╭─ Material for the task

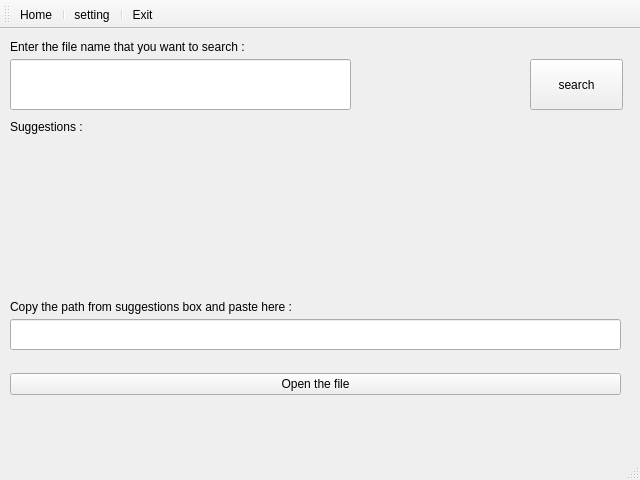
First picture: the form in TarheAslieProjeBaJs/SEARCH.ui, repository imanshafiei540/BeforNewYearProject, before the edit.
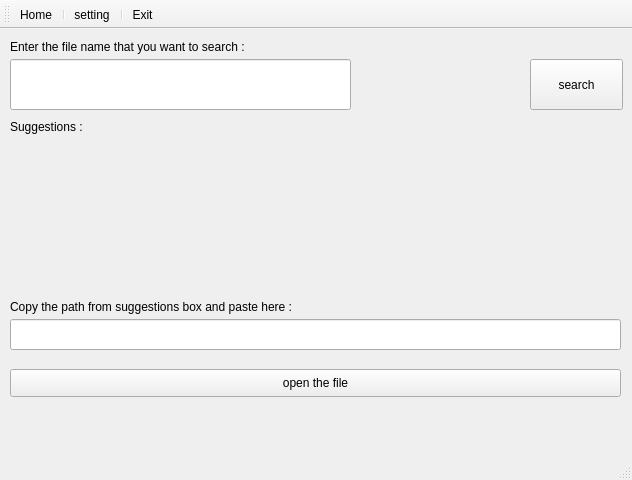
Second picture: the form after the edit. Icons and pictures are not drawn.

Commit message: New Project with linked search and new ui in run-new.py

The edit to the form file:
```diff
--- a/TarheAslieProjeBaJs/SEARCH.ui
+++ b/TarheAslieProjeBaJs/SEARCH.ui
@@ -6,7 +6,7 @@
    <rect>
     <x>0</x>
     <y>0</y>
-    <width>640</width>
+    <width>632</width>
     <height>480</height>
    </rect>
   </property>
@@ -14,25 +14,6 @@
    <string>MainWindow</string>
   </property>
   <widget class="QWidget" name="centralwidget">
-   <widget class="QWidget" name="verticalLayoutWidget">
-    <property name="geometry">
-     <rect>
-      <x>10</x>
-      <y>340</y>
-      <width>611</width>
-      <height>31</height>
-     </rect>
-    </property>
-    <layout class="QVBoxLayout" name="verticalLayout">
-     <item>
-      <widget class="QPushButton" name="pushButton">
-       <property name="text">
-        <string>Open the file</string>
-       </property>
-      </widget>
-     </item>
-    </layout>
-   </widget>
    <widget class="QLineEdit" name="lineEdit_2">
     <property name="geometry">
      <rect>
@@ -118,6 +99,19 @@
      <string/>
     </property>
    </widget>
+   <widget class="QPushButton" name="pushButton">
+    <property name="geometry">
+     <rect>
+      <x>10</x>
+      <y>340</y>
+      <width>611</width>
+      <height>28</height>
+     </rect>
+    </property>
+    <property name="text">
+     <string>open the file</string>
+    </property>
+   </widget>
   </widget>
   <widget class="QStatusBar" name="statusbar"/>
   <widget class="QToolBar" name="toolBar">
```
Left out of the diff: 6 changed lines with no effect on the pictures. The commit also changes 5 other files.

╰─

**Problem to solve:** What is needed is a single figure, the number of lines in the entries above that contain "property".

**Solved exercise:** 12